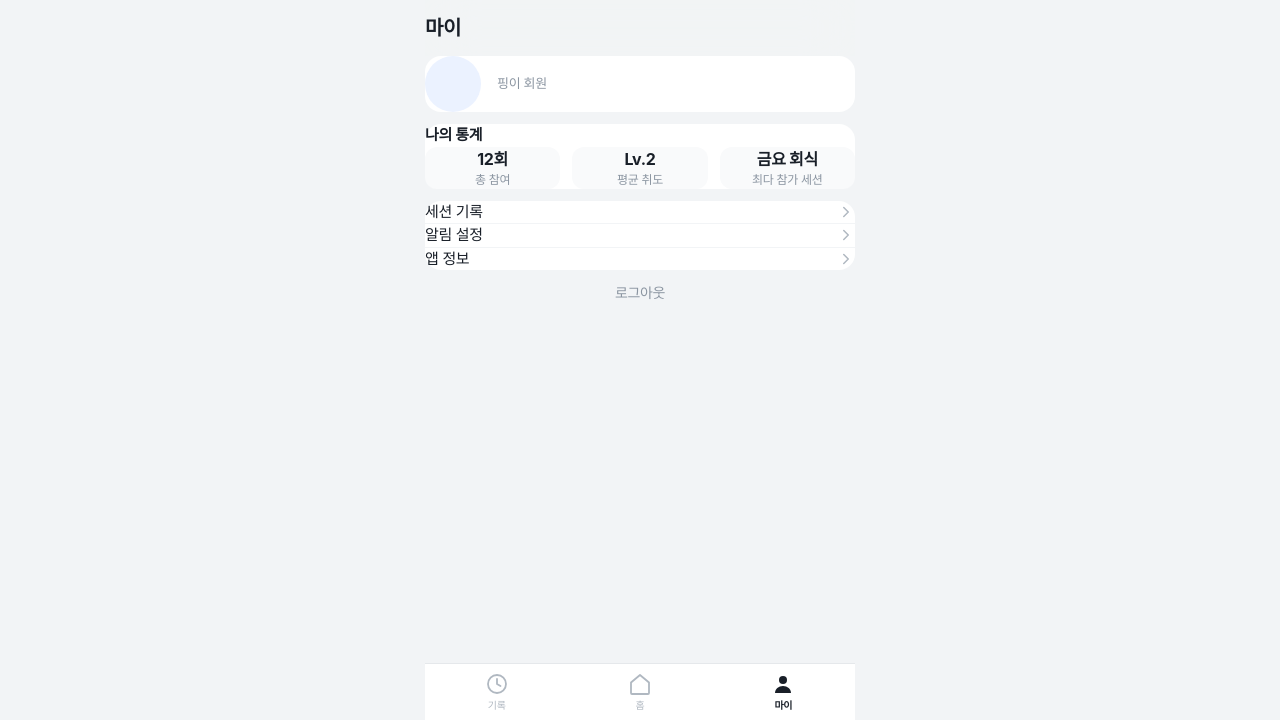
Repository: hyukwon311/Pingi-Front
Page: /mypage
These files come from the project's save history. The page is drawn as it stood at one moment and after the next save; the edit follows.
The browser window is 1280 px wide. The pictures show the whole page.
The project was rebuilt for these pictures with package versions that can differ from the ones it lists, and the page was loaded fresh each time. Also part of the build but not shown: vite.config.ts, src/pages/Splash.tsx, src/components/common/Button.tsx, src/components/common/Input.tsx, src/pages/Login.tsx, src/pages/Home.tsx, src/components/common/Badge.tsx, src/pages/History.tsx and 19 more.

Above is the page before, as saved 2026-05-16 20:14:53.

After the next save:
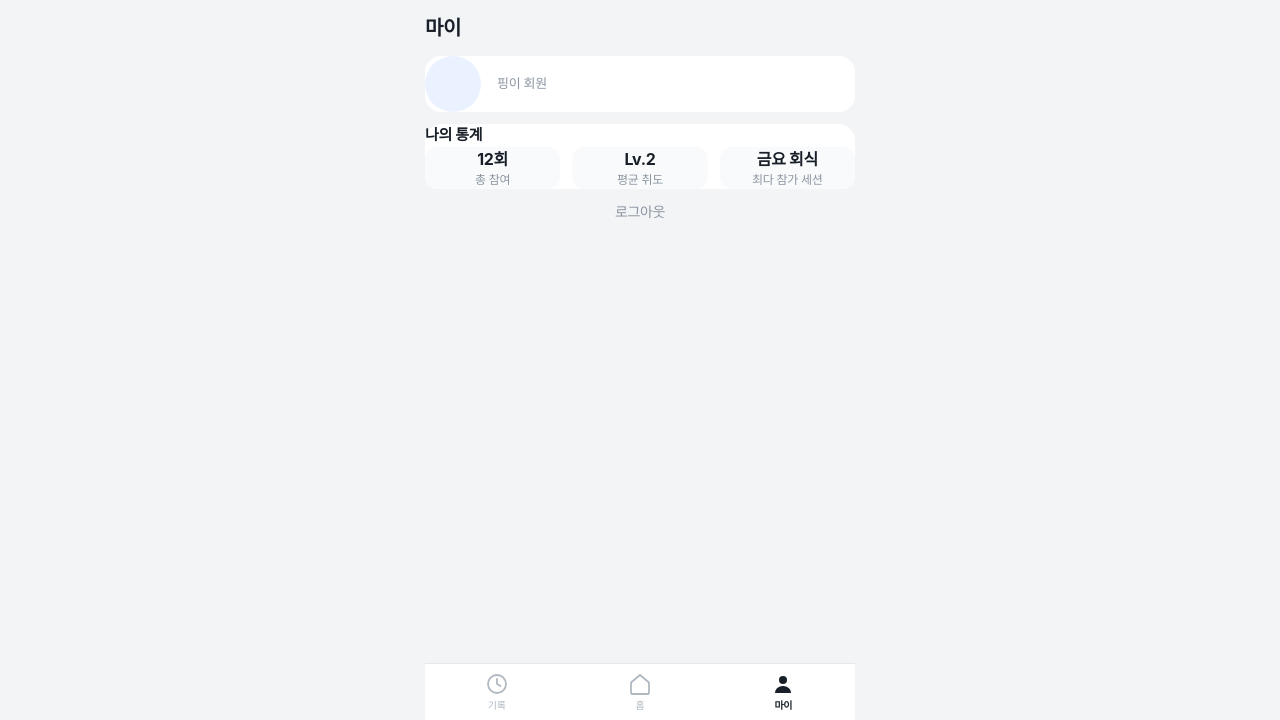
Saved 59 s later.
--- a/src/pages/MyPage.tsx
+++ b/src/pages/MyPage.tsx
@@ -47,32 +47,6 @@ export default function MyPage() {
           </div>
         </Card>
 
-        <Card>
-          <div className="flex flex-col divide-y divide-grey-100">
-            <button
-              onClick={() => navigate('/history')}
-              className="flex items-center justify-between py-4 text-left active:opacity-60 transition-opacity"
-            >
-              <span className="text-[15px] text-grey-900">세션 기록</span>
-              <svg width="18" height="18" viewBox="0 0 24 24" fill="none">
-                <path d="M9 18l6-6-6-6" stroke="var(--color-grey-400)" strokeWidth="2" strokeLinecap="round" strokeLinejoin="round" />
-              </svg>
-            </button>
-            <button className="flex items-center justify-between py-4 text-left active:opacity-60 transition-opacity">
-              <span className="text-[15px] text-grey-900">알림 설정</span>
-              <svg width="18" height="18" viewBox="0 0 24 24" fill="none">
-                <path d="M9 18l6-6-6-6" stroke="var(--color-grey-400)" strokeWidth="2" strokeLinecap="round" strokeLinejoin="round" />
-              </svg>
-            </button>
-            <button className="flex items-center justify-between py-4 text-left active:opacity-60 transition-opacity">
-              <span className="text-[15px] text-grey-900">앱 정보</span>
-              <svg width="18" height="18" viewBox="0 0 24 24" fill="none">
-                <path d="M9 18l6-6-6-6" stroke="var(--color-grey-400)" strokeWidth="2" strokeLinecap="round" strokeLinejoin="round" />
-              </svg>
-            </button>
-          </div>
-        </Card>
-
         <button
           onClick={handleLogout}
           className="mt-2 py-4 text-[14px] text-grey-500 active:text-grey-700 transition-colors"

• [What is expected] Each line holding the word "pages" must be pulled from the records.

• [Expected answer]
The project was rebuilt for these pictures with package versions that can differ from the ones it lists, and the page was loaded fresh each time. Also part of the build but not shown: vite.config.ts, src/pages/Splash.tsx, src/components/common/Button.tsx, src/components/common/Input.tsx, src/pages/Login.tsx, src/pages/Home.tsx, src/components/common/Badge.tsx, src/pages/History.tsx and 19 more.
--- a/src/pages/MyPage.tsx
+++ b/src/pages/MyPage.tsx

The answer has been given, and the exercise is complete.